Once you have read the records below, print them again exactly as they stand.

-------- TASK MATERIAL --------

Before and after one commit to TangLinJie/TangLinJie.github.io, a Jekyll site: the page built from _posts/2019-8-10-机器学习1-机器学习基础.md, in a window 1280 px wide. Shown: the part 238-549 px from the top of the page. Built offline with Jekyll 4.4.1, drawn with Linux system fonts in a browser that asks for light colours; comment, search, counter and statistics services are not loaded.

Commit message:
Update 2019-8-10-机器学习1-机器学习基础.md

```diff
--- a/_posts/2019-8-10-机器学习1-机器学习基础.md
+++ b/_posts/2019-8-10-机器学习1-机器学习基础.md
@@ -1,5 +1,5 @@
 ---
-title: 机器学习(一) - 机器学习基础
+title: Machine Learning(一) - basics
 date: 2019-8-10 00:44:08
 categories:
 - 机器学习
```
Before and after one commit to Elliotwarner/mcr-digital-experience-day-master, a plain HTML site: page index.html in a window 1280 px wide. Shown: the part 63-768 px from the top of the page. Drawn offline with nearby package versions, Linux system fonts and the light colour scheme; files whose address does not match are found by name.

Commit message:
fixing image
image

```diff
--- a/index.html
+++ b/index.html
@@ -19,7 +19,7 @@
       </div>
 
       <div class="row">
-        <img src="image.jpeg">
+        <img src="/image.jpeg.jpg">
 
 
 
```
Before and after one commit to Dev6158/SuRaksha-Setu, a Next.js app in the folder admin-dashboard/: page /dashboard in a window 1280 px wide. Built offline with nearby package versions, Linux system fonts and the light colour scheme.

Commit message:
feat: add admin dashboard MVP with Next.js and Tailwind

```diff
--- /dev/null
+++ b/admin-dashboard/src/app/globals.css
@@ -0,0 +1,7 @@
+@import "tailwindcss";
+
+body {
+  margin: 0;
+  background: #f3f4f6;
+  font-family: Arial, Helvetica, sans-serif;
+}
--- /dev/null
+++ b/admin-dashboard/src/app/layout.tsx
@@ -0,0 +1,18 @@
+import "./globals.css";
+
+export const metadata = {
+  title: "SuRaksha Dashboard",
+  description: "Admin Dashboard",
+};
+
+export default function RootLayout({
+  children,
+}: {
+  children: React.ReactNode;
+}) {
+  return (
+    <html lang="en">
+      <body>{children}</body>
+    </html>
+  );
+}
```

--------

FINISHED EXERCISE:
Before and after one commit to TangLinJie/TangLinJie.github.io, a Jekyll site: the page built from _posts/2019-8-10-机器学习1-机器学习基础.md, in a window 1280 px wide. Shown: the part 238-549 px from the top of the page. Built offline with Jekyll 4.4.1, drawn with Linux system fonts in a browser that asks for light colours; comment, search, counter and statistics services are not loaded.

Commit message:
Update 2019-8-10-机器学习1-机器学习基础.md

```diff
--- a/_posts/2019-8-10-机器学习1-机器学习基础.md
+++ b/_posts/2019-8-10-机器学习1-机器学习基础.md
@@ -1,5 +1,5 @@
 ---
-title: 机器学习(一) - 机器学习基础
+title: Machine Learning(一) - basics
 date: 2019-8-10 00:44:08
 categories:
 - 机器学习
```
Before and after one commit to Elliotwarner/mcr-digital-experience-day-master, a plain HTML site: page index.html in a window 1280 px wide. Shown: the part 63-768 px from the top of the page. Drawn offline with nearby package versions, Linux system fonts and the light colour scheme; files whose address does not match are found by name.

Commit message:
fixing image
image

```diff
--- a/index.html
+++ b/index.html
@@ -19,7 +19,7 @@
       </div>
 
       <div class="row">
-        <img src="image.jpeg">
+        <img src="/image.jpeg.jpg">
 
 
 
```
Before and after one commit to Dev6158/SuRaksha-Setu, a Next.js app in the folder admin-dashboard/: page /dashboard in a window 1280 px wide. Built offline with nearby package versions, Linux system fonts and the light colour scheme.

Commit message:
feat: add admin dashboard MVP with Next.js and Tailwind

```diff
--- /dev/null
+++ b/admin-dashboard/src/app/globals.css
@@ -0,0 +1,7 @@
+@import "tailwindcss";
+
+body {
+  margin: 0;
+  background: #f3f4f6;
+  font-family: Arial, Helvetica, sans-serif;
+}
--- /dev/null
+++ b/admin-dashboard/src/app/layout.tsx
@@ -0,0 +1,18 @@
+import "./globals.css";
+
+export const metadata = {
+  title: "SuRaksha Dashboard",
+  description: "Admin Dashboard",
+};
+
+export default function RootLayout({
+  children,
+}: {
+  children: React.ReactNode;
+}) {
+  return (
+    <html lang="en">
+      <body>{children}</body>
+    </html>
+  );
+}
```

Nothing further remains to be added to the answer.